Why Your Assisted Living Nurse Doesn't "Nurse"
When John returned to his assisted living residence with doctor's instructions that his leg wound be treated and re-bandaged daily his family was astounded when the nurse said she would not be able to give John his treatments. "Why," they wondered, "did the facility make a big deal of having a nurse on staff if she doesn't do anything?"
Many families look for an assisted living residence with a nurse on staff because they want their senior to have immediate access to medical care if needed. A "nurse on duty" gives a welcome sense of security to anxious family members already feeling guilty about having to make the move to assisted living.
If there is an assisted living nurse on duty, why can't she provide nursing care?
The assisted living nurse is generally hired to provide two things to assisted living residents: 1) Trained eyes to make observations and assessments, and recommendations to seek medical care if appropriate; 2) Medication monitoring.
Most nurses are licensed to provide care under the supervision of a physician or other independently licensed medical provider. Because the nurse does not work under the professional oversight of the resident's physician, the nurse is not permitted to provide actual skilled nursing care. S/he may provide some emergency care, and can make recommendations about whether a resident should go to the emergency room or follow up with a personal physician.
The assisted livng nurse is also usually responsible for insuring that residents' medications are properly organized, dispensed and recorded. Licensing regulations usually provide that s/he can delegate some of this responsibility to properly trained lower level employees, but s/he retains responsibility for managing residents' medications.
If an assisted living resident needs nursing care, the facility nurse will also be involved in deciding whether that care may be provided at the residence. If a resident needs short term care, such as John's wound, which is expected to heal with proper care, she will assist the resident and family to get care from a licensed home care agency. The agency nurse will visit John in his room and treat the wound under the direct supervision of the resident's doctor.
If a resident needs long term nursing care the facility nurse will help determine whether the resident may remain with private nursing care, or whether the level of care needed means a move to a skilled nursing facility.
Every state has their own codes, laws and regulations covering assisted living. Some are very detailed, and others are dismayingly thin. Because assisted living is designed to provide support with daily living needs, to our knowledge no state requires that an asisted living residence have a nurse on staff.
Increasingly, larger residences are hiring nurses to complement what they can offer to their residents.

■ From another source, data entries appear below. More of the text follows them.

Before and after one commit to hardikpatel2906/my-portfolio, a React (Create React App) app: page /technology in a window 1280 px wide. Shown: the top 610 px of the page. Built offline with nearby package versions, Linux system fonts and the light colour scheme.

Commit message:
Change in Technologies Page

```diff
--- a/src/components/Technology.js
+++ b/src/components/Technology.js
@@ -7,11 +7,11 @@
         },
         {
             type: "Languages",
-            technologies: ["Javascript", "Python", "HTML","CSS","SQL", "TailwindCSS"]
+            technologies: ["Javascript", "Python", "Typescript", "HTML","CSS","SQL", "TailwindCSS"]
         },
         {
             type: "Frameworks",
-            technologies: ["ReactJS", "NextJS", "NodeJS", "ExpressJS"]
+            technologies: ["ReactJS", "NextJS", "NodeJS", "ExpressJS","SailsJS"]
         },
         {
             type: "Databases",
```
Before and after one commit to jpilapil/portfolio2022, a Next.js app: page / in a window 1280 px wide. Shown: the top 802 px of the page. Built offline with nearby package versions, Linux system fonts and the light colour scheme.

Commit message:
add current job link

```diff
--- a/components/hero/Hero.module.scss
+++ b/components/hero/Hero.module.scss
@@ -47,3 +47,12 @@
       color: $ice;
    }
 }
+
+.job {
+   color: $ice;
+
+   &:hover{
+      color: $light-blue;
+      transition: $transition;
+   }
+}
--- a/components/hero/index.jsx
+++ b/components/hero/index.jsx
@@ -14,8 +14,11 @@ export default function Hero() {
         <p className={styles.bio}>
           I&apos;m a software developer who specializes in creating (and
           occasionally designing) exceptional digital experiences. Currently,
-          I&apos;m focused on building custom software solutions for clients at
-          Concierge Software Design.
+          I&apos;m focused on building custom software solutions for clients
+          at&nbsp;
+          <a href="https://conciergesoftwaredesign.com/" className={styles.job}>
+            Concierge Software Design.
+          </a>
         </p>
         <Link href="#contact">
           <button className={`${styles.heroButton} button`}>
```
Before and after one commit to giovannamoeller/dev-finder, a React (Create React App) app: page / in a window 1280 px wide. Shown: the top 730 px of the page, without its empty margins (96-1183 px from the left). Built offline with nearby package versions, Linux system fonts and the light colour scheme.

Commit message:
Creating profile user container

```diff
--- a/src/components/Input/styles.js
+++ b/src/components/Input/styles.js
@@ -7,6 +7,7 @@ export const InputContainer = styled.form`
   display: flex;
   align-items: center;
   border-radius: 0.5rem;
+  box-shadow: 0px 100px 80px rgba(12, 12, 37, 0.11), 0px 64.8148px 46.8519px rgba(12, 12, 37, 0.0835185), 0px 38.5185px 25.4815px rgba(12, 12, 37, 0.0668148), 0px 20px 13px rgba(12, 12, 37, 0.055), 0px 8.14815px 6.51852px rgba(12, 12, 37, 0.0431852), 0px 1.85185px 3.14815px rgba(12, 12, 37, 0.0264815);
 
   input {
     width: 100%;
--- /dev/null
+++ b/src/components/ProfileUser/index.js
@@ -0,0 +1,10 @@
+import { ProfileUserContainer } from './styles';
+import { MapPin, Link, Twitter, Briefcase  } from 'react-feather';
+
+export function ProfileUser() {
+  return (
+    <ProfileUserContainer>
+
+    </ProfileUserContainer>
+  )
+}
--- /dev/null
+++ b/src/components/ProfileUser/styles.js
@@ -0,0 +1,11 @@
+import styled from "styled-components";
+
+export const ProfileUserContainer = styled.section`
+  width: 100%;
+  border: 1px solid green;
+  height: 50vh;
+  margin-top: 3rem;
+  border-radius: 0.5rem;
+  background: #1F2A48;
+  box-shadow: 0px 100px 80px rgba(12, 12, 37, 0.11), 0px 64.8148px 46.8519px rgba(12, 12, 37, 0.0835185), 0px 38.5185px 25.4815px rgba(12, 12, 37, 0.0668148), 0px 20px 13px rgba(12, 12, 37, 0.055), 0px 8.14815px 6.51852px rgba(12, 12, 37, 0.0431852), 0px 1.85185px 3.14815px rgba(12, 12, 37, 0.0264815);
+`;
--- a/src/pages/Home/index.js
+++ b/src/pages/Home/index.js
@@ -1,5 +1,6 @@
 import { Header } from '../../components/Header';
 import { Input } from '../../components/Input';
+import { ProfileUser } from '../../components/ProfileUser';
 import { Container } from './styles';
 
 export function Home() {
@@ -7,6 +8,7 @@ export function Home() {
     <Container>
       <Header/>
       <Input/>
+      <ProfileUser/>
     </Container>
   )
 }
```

However, unless they also provide skilled nursing care those that do will generally have a nurse on staff only 8 hours daily during the week. Many split their nurse's time between several facilities. Some residences simply have a nurse "on call."
While the amount of care needed by the average assisted living resident is rising, assisted living was never designed to provide medical care. Most state regulations are quite clear that assisted living residences are not licensed to provide nursing care. This is why your assisted living residence does not have a doctor on staff and the nurse is prohibited from offering hands-on nursing to residents.
Because the nurse can use trained medical judgment it is still reassuring to know that there is a nurse on staff. When you are evaluating an assisted living community for your older loved one be sure to ask specifically what medical services their nurse is permitted to provide. Ask about the days and hours the nurse is on site and whether s/he is "covering" more than one facility. Ask also what provisions the residence has if the nurse is out ill, on vacation, or leaves permanently.